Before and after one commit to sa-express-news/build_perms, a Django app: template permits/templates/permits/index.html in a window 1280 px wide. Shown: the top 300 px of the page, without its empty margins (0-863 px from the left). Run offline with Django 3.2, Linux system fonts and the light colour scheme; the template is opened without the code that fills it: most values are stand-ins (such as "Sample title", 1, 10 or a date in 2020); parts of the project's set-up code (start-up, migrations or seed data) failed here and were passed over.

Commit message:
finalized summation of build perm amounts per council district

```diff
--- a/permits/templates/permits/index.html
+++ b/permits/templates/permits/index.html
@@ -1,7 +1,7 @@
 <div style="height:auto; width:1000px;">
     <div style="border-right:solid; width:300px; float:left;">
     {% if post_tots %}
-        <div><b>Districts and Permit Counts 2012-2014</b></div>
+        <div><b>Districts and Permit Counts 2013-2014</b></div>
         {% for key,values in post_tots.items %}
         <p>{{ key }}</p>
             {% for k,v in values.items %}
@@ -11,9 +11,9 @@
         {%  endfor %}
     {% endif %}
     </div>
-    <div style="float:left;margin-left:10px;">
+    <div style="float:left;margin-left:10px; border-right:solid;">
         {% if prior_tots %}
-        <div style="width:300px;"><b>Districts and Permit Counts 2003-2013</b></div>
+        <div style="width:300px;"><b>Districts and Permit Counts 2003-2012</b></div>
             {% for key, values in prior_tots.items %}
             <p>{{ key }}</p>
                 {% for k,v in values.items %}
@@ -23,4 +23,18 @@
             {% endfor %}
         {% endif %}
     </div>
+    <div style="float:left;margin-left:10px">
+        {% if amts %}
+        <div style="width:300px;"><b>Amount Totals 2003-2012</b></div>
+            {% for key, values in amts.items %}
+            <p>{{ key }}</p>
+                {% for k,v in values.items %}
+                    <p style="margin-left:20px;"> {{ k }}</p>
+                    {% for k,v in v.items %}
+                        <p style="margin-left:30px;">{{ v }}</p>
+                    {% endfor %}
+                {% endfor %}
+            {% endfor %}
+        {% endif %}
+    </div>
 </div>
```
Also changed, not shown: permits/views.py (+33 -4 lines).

----

> _INSTRUCTIONS TO FOLLOW_: Print the listing above in its entirety, with every line exact.

> _REPLY TO THE EXERCISE_:
Before and after one commit to sa-express-news/build_perms, a Django app: template permits/templates/permits/index.html in a window 1280 px wide. Shown: the top 300 px of the page, without its empty margins (0-863 px from the left). Run offline with Django 3.2, Linux system fonts and the light colour scheme; the template is opened without the code that fills it: most values are stand-ins (such as "Sample title", 1, 10 or a date in 2020); parts of the project's set-up code (start-up, migrations or seed data) failed here and were passed over.

Commit message:
finalized summation of build perm amounts per council district

```diff
--- a/permits/templates/permits/index.html
+++ b/permits/templates/permits/index.html
@@ -1,7 +1,7 @@
 <div style="height:auto; width:1000px;">
     <div style="border-right:solid; width:300px; float:left;">
     {% if post_tots %}
-        <div><b>Districts and Permit Counts 2012-2014</b></div>
+        <div><b>Districts and Permit Counts 2013-2014</b></div>
         {% for key,values in post_tots.items %}
         <p>{{ key }}</p>
             {% for k,v in values.items %}
@@ -11,9 +11,9 @@
         {%  endfor %}
     {% endif %}
     </div>
-    <div style="float:left;margin-left:10px;">
+    <div style="float:left;margin-left:10px; border-right:solid;">
         {% if prior_tots %}
-        <div style="width:300px;"><b>Districts and Permit Counts 2003-2013</b></div>
+        <div style="width:300px;"><b>Districts and Permit Counts 2003-2012</b></div>
             {% for key, values in prior_tots.items %}
             <p>{{ key }}</p>
                 {% for k,v in values.items %}
@@ -23,4 +23,18 @@
             {% endfor %}
         {% endif %}
     </div>
+    <div style="float:left;margin-left:10px">
+        {% if amts %}
+        <div style="width:300px;"><b>Amount Totals 2003-2012</b></div>
+            {% for key, values in amts.items %}
+            <p>{{ key }}</p>
+                {% for k,v in values.items %}
+                    <p style="margin-left:20px;"> {{ k }}</p>
+                    {% for k,v in v.items %}
+                        <p style="margin-left:30px;">{{ v }}</p>
+                    {% endfor %}
+                {% endfor %}
+            {% endfor %}
+        {% endif %}
+    </div>
 </div>
```
Also changed, not shown: permits/views.py (+33 -4 lines).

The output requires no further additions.